#### DATA SUPPLIED

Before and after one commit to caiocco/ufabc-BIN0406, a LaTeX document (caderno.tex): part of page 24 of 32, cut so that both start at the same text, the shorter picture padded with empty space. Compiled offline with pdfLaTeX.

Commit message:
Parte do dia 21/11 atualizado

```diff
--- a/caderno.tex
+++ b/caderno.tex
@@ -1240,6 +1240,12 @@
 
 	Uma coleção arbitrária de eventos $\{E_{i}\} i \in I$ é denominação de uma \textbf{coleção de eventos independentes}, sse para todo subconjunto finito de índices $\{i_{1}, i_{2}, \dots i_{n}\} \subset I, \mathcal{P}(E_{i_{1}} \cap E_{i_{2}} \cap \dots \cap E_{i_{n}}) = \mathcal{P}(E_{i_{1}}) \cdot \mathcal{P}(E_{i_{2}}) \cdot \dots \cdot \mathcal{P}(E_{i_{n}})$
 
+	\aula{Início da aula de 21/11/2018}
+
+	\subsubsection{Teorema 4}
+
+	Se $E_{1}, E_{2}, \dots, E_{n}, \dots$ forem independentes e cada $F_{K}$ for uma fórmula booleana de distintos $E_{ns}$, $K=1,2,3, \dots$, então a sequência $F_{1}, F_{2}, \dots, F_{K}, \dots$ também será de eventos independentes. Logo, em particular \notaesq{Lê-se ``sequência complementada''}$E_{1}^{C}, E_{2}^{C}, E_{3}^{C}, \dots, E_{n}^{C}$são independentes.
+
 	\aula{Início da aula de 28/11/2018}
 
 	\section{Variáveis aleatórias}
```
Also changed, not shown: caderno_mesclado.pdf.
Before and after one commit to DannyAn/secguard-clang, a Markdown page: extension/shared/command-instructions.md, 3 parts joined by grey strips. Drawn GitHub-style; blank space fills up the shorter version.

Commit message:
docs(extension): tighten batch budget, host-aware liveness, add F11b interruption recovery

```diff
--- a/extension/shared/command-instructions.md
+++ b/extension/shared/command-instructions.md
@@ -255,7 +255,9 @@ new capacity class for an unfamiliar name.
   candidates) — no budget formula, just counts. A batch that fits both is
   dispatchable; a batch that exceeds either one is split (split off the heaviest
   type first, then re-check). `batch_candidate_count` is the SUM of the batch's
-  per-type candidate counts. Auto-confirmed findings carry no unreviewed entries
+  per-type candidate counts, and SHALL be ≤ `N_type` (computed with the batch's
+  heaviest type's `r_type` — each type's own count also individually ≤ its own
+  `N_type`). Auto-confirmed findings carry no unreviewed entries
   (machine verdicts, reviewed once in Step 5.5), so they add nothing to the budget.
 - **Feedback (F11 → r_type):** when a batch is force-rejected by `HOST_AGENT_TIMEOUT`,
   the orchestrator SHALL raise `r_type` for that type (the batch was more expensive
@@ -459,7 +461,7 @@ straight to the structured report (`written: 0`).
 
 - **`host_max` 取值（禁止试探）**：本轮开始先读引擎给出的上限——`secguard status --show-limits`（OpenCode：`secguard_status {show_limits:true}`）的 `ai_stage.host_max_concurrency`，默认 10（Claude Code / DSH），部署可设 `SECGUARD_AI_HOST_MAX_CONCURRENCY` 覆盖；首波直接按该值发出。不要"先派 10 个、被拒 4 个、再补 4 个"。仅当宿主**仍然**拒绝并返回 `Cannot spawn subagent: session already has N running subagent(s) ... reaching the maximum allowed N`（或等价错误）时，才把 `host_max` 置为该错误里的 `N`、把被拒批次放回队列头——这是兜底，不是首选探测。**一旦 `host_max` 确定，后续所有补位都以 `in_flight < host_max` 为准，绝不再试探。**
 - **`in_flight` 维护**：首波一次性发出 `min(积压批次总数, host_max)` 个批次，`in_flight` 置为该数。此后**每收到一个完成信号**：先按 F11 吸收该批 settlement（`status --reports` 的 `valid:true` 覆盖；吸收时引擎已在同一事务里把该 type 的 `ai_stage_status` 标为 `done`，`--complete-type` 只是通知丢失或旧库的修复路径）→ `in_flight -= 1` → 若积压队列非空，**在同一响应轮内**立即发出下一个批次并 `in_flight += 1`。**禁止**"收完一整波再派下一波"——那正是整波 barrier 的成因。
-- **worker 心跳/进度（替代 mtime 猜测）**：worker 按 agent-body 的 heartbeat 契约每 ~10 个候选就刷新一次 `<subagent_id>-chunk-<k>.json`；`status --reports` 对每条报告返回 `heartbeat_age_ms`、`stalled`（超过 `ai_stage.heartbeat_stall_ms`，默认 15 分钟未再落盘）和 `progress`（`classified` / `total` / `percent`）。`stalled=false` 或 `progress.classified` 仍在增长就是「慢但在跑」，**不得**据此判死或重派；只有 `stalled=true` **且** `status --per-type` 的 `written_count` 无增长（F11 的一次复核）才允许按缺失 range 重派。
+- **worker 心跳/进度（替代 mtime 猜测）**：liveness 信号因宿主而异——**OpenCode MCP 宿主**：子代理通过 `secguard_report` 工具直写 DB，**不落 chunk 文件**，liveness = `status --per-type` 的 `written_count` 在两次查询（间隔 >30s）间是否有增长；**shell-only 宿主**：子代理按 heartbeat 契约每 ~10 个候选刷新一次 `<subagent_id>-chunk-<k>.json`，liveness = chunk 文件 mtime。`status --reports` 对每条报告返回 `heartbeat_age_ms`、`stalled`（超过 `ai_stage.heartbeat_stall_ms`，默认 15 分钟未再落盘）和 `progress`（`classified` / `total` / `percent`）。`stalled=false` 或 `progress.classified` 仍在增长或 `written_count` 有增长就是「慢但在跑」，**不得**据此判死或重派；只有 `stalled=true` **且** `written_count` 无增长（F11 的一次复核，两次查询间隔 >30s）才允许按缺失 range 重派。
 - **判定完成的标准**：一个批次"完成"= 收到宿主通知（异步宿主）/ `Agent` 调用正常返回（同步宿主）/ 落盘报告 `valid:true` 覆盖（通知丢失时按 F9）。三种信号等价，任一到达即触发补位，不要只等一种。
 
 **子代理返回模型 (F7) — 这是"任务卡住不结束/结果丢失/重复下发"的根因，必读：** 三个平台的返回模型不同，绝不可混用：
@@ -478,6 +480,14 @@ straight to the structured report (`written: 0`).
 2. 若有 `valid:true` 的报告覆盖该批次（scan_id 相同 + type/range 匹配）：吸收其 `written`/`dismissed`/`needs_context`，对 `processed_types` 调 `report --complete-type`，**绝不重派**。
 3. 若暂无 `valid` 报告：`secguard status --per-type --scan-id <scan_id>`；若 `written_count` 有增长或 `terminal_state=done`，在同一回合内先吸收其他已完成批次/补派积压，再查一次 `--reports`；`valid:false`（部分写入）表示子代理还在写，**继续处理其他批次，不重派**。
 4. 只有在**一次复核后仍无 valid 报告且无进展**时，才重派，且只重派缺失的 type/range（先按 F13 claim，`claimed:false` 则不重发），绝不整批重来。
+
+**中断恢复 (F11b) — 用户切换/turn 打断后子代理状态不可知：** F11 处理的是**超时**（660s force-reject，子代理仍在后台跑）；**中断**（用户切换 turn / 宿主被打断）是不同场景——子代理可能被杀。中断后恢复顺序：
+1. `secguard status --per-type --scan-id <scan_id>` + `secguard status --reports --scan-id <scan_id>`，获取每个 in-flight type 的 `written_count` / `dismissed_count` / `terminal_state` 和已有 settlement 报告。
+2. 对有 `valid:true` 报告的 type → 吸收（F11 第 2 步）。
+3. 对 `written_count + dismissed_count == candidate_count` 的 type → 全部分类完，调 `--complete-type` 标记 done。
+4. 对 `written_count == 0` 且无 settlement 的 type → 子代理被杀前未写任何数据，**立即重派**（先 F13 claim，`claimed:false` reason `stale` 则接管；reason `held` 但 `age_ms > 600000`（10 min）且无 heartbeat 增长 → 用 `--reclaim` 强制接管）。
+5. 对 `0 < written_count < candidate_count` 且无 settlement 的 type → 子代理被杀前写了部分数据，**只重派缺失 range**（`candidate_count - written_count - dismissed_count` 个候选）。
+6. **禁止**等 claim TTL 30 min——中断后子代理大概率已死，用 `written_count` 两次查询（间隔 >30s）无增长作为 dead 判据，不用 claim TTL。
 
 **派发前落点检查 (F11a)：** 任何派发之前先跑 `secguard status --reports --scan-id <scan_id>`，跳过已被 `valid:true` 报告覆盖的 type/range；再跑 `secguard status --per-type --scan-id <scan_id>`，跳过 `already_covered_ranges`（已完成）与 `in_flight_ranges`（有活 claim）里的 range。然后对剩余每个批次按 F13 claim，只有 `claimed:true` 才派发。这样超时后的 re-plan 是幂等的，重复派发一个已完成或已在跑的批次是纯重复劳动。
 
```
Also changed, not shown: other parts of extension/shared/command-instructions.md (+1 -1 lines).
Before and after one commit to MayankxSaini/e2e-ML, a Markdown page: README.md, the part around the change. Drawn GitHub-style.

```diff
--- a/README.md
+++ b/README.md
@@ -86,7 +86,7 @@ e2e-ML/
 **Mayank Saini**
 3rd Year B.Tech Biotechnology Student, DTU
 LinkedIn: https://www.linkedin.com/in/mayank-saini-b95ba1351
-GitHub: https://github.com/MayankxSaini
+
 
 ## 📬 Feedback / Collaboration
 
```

########

## INSTRUCTIONS FOR THE TASK
Where does the string "done" occur in the material? Copy every line where it does.

## THE COMPLETED TASK
 - **`in_flight` 维护**：首波一次性发出 `min(积压批次总数, host_max)` 个批次，`in_flight` 置为该数。此后**每收到一个完成信号**：先按 F11 吸收该批 settlement（`status --reports` 的 `valid:true` 覆盖；吸收时引擎已在同一事务里把该 type 的 `ai_stage_status` 标为 `done`，`--complete-type` 只是通知丢失或旧库的修复路径）→ `in_flight -= 1` → 若积压队列非空，**在同一响应轮内**立即发出下一个批次并 `in_flight += 1`。**禁止**"收完一整波再派下一波"——那正是整波 barrier 的成因。
 3. 若暂无 `valid` 报告：`secguard status --per-type --scan-id <scan_id>`；若 `written_count` 有增长或 `terminal_state=done`，在同一回合内先吸收其他已完成批次/补派积压，再查一次 `--reports`；`valid:false`（部分写入）表示子代理还在写，**继续处理其他批次，不重派**。
+3. 对 `written_count + dismissed_count == candidate_count` 的 type → 全部分类完，调 `--complete-type` 标记 done。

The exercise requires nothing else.